Trumpeted as Scotland’s first design museum, the €90 million building houses a permanent new Scottish Design Gallery and a space for temporary exhibitions.
The aim of the new gallery is to trace the history of Scottish design over the past 600 years and coincides with the publication of the book ‘The Story of Scottish Design’ written by Philip Long and Joanna Norman which acknowledges over 5,000 years of Scottish design history.
The V&A’s London director Tristram Hunt also points out the museum’s important historical connection to Queen Victoria and Prince Albert – after whom the V&A is named — thanks to the queen’s love of Scotland. The couple bought a Highland castle at Balmoral.
In 1844 the queen and consort paid a royal visit to Dundee during one of their early trips to the Highlands and it is in the 19th century that the reasons can be found as to why the museum itself has opted to not provide a full history of Scottish design.

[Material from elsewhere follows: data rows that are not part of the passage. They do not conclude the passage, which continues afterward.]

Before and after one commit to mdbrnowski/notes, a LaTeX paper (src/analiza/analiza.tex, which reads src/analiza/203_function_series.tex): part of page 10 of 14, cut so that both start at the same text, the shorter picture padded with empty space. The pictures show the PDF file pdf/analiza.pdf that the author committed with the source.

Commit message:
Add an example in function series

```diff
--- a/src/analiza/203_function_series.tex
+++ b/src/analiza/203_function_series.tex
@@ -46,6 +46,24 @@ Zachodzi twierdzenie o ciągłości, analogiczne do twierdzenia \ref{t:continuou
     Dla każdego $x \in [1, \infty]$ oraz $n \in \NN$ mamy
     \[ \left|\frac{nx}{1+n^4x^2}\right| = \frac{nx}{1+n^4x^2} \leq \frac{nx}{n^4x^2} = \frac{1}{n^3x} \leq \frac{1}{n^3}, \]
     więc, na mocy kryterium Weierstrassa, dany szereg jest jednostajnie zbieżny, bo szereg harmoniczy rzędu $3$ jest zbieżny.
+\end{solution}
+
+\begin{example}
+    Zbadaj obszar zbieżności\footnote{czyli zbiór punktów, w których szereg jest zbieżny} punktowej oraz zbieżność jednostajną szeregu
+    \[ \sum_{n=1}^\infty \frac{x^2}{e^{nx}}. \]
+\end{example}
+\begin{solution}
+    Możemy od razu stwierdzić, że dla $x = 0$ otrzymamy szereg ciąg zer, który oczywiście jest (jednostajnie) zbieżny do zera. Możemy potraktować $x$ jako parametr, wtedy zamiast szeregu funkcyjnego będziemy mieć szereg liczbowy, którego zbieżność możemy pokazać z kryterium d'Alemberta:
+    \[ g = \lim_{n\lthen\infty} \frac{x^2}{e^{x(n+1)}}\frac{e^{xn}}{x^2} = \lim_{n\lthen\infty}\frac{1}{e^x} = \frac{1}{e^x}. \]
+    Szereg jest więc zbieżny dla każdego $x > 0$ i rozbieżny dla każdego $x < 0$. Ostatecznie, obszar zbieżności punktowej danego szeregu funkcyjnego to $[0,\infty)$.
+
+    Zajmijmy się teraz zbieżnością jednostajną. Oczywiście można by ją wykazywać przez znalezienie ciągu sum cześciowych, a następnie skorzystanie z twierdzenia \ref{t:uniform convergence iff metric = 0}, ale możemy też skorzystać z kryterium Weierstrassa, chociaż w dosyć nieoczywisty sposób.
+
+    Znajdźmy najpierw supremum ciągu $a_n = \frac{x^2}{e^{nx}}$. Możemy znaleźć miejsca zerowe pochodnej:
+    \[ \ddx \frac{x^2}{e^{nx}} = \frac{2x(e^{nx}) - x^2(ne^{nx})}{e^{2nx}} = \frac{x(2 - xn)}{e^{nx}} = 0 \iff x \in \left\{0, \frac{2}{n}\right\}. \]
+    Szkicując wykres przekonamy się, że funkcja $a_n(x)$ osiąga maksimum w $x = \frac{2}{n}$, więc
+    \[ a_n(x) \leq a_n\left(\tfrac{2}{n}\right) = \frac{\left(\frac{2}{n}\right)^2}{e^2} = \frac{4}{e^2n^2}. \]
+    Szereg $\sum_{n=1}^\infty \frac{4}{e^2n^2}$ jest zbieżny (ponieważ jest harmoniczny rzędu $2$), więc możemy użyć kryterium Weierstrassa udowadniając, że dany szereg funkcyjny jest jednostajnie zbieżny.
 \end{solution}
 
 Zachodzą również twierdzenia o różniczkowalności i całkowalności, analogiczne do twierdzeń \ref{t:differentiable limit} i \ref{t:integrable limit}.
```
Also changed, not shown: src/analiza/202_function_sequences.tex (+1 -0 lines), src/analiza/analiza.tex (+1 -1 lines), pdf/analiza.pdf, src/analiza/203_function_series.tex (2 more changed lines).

The building itself has light-filled interiors designed by the acclaimed Japanese architect Kengo Kuma and is the first V&A affiliate outside of the English capital.
The architect says he was inspired by the cliffs on Scotland’s north-eastern coastline. The effect was achieved by cladding the building in lines of pre-cast reconstituted stone panels that run horizontally around the curving concrete walls.
The 2,466 stone panels, which were made in moulds, weigh up to 3,000 kg each and span up to 4 m.
The museum was built out onto the River Tay, with a “prow” jutting over the water like a boat, recalling the shipbuilding heritage of the city.
Philip Long, the director of the V&A Dundee, says the city chose the V&A, and not the other way around. “There was no competition, bidding process or shortlist,” he says. “The process that led to the decision was much more organic than that.”
The V&A already had a close relationship with the University of Dundee because of the Duncan of Jordanstone College of Art and Design with which it is linked.
Dundee was embarking on a major 30-year development of its waterfront and the V&A was looking for ways to connect across to the UK.
It has inevitably drawn comparisons to the Guggenheim in Bilbao and it prompted Lonely Planet to make Dundee one of its top European destinations to visit this summer.
At the centre of the galleries stands the magnificent Charles Rennie Mackintosh Oak Room meticulously restored, conserved and reconstructed through a partnership between the V&A Dundee, Glasgow Museums and Dundee City Council.
Visitors to the museum will be able to once again experience Mackintosh’s extraordinary talent in designing this room, lost to view for nearly 50 years.
The museum’s first international exhibition is ‘Ocean Liners: Speed and Style’ organised by the V&A and the Peabody Essex Museum in Salem Massachusetts and the first to explore the design and cultural impact of the ocean liner on an international scale.
Since opening, over 100,000 visitors have passed through the new museum’s doors and is expected to attract 500,000 visitors in its first year.
Local businesses in Dundee, however and less than impressed and say they have been disappointed by its effect to drum up trade. Nevertheless, the city council says it is optimistic about a growing momentum brought about as a result of the new museum and the overall city’s waterfront regeneration project of which it forms part.
Paul Jennings, executive director of the Dundee Heritage Trust says, “We really are seeing a marked effect since the V&A opened” while Lynne Short, Dundee City Council’s City development convener has urged business to “remain patient and capitalise on new opportunities as they arise.”
The UK band Primal Scream headlined the 3D Festival by the museum on its opening night to officially mark its launch. The band was joined on the bill by singer-songwriters Lewis Capaldi and Tallia Storm and Dundee’s own Be Charlotte.
About 2000 local children and community group representatives visited the museum on the opening day as well as Scotland’s First Minister Nicola Sturgeon who described the museum as “world class” and said she was “overawed” after touring it.
“This museum puts Dundee on the cultural map of the world and people will come from all over the world to see the V&A here” she added.
V&A Dundee’s Scottish Design Galleries’ 300 objects include a 15th Century book of illuminated manuscripts and a Jacobite garter.
The galleries also include furniture, textiles, fashion, architecture, engineering and digital design and are based on the upper floor or the museum.
The original V&A has stood in South Kensington for more than 150 years and is the world’s largest museum of decorative arts and design.